- Three-fourths of respondents said their organizations had a dedicated data science department
- The majority agreed that improved clinical trial design is a goal that will benefit most from data science
- Skill gaps were cited by almost half as a key barrier to greater use of data science
- Nearly half believe the cost of standardizing and cleaning databases to be a challenge for the data science community
- 44% of respondents believed that data science approaches on real-world evidence may in some cases replace controlled experimentation for the regulatory approval of a new drug
The benefits and challenges
Unlocking the potential of RWE to understand better disease patterns and patients outcomes was “overwhelmingly” the greatest perceived opportunity of data science, Morgan explained.
However, challenges remain. For example, Morgan said the question of trust is critical, “we must be able to protect patient privacy while exploiting the valuable insights that real-world patient data could offer.”

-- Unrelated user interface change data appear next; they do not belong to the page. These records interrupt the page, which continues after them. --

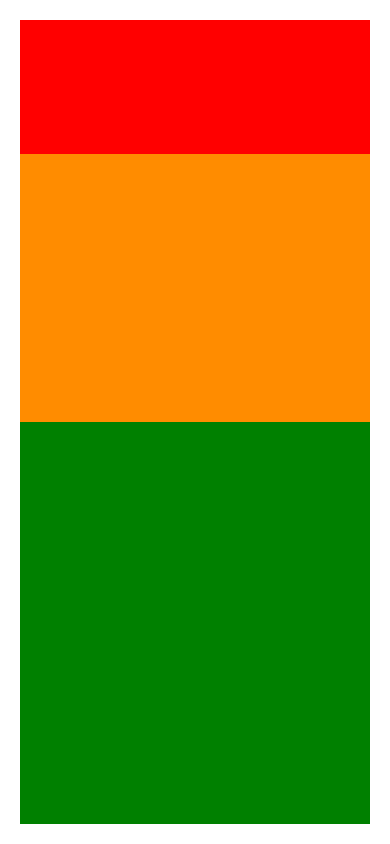
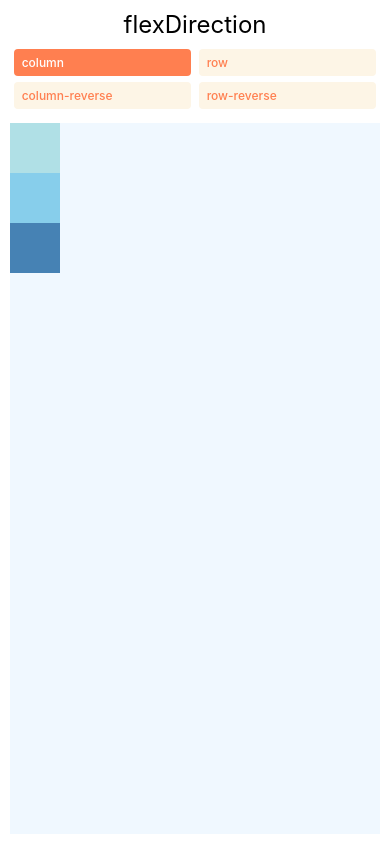
Before and after one commit to zarious-dev/appdev2, a React Native app in the folder react-native-flexbox/: screen / in a window 390 px wide. Built offline with nearby package versions, Linux system fonts and the light colour scheme.

Commit message:
Done with flex direction section

```diff
--- a/react-native-flexbox/App.js
+++ b/react-native-flexbox/App.js
@@ -1,12 +1,13 @@
 import { StatusBar } from 'expo-status-bar';
-import Flex from './assets/components/Flex';
+// import Flex from './assets/components/Flex';
+import FlexDirectionBasics from './assets/components/FlexDirectionBasics';
 
 export default function App() {
   return (
     <>
-      <Flex />
+      {/* <Flex /> */}
+      <FlexDirectionBasics />
       <StatusBar />
     </>
-
   );
 }
--- /dev/null
+++ b/react-native-flexbox/assets/components/FlexDirectionBasics.js
@@ -0,0 +1,93 @@
+import React, {useState} from 'react';
+import {StyleSheet, Text, TouchableOpacity, View} from 'react-native';
+
+const FlexDirectionBasics = () => {
+  const [flexDirection, setflexDirection] = useState('column');
+
+  return (
+    <PreviewLayout
+      label="flexDirection"
+      values={['column', 'row', 'column-reverse', 'row-reverse']}
+      selectedValue={flexDirection}
+      setSelectedValue={setflexDirection}>
+      <View style={[styles.box, {backgroundColor: 'powderblue'}]} />
+      <View style={[styles.box, {backgroundColor: 'skyblue'}]} />
+      <View style={[styles.box, {backgroundColor: 'steelblue'}]} />
+    </PreviewLayout>
+  );
+};
+
+const PreviewLayout = ({
+  label,
+  children,
+  values,
+  selectedValue,
+  setSelectedValue,
+}) => (
+  <View style={{padding: 10, flex: 1}}>
+    <Text style={styles.label}>{label}</Text>
+    <View style={styles.row}>
+      {values.map(value => (
+        <TouchableOpacity
+          key={value}
+          onPress={() => setSelectedValue(value)}
+          style={[styles.button, selectedValue === value && styles.selected]}>
+          <Text
+            style={[
+              styles.buttonLabel,
+              selectedValue === value && styles.selectedLabel,
+            ]}>
+            {value}
+          </Text>
+        </TouchableOpacity>
+      ))}
+    </View>
+    <View style={[styles.container, {[label]: selectedValue}]}>{children}</View>
+  </View>
+);
+
+const styles = StyleSheet.create({
+  container: {
+    flex: 1,
+    marginTop: 8,
+    backgroundColor: 'aliceblue',
+  },
+  box: {
+    width: 50,
+    height: 50,
+  },
+  row: {
+    flexDirection: 'row',
+    flexWrap: 'wrap',
+  },
+  button: {
+    paddingHorizontal: 8,
+    paddingVertical: 6,
+    borderRadius: 4,
+    backgroundColor: 'oldlace',
+    alignSelf: 'flex-start',
+    marginHorizontal: '1%',
+    marginBottom: 6,
+    minWidth: '48%',
+    textAlign: 'center',
+  },
+  selected: {
+    backgroundColor: 'coral',
+    borderWidth: 0,
+  },
+  buttonLabel: {
+    fontSize: 12,
+    fontWeight: '500',
+    color: 'coral',
+  },
+  selectedLabel: {
+    color: 'white',
+  },
+  label: {
+    textAlign: 'center',
+    marginBottom: 10,
+    fontSize: 24,
+  },
+});
+
+export default FlexDirectionBasics;
```
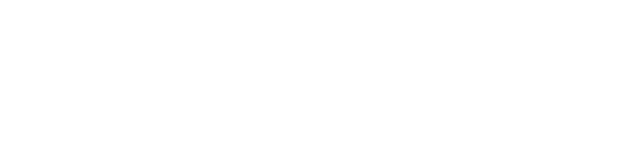
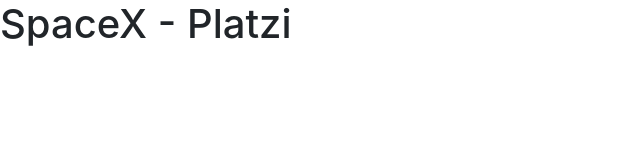
Before and after one commit to santiaguf/spacex-platzi, a plain HTML site: page index.html in a window 1280 px wide. Shown: the whole page, without its empty margins (0-640 px from the left). Drawn offline with nearby package versions, Linux system fonts and the light colour scheme.

Commit message:
[add] Bootstrap css

```diff
--- a/index.html
+++ b/index.html
@@ -4,9 +4,13 @@
     <meta charset="UTF-8">
     <meta name="viewport" content="width=device-width, initial-scale=1.0">
     <title>SpaceX Platzi</title>
-
+    <link rel="stylesheet" href="https://stackpath.bootstrapcdn.com/bootstrap/4.5.0/css/bootstrap.min.css" integrity="sha384-9aIt2nRpC12Uk9gS9baDl411NQApFmC26EwAOH8WgZl5MYYxFfc+NcPb1dKGj7Sk" crossorigin="anonymous">
 </head>
 <body>
-
+    <header>
+        <h1>SpaceX - Platzi</h1>
+    </header>
+    <section></section>
+    <footer></footer>
 </body>
 </html>
```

She added, “We want to support complex medical decision making while keeping medical professionals in the driver’s seat by providing transparent and controllable algorithms.”
As across many industries and roles, skill gaps also are another major barrier – and one that requires a collaboration to develop the workforces’ expertise in machine learning and artificial intelligence (AI).
Additionally, company silos that exist between analytical disciplines must be bridged, Morgan said.
She added, “The questions of how regulators would incorporate real-world evidence as part of the approval of a new product, and the confidence level that will be required in evidence generated by predictive analytics and AI need to be discussed and addressed.
“Yet, with a changing competitive and regulatory landscape, and access to expertise and technology, adaptive designs are becoming increasingly mainstream.”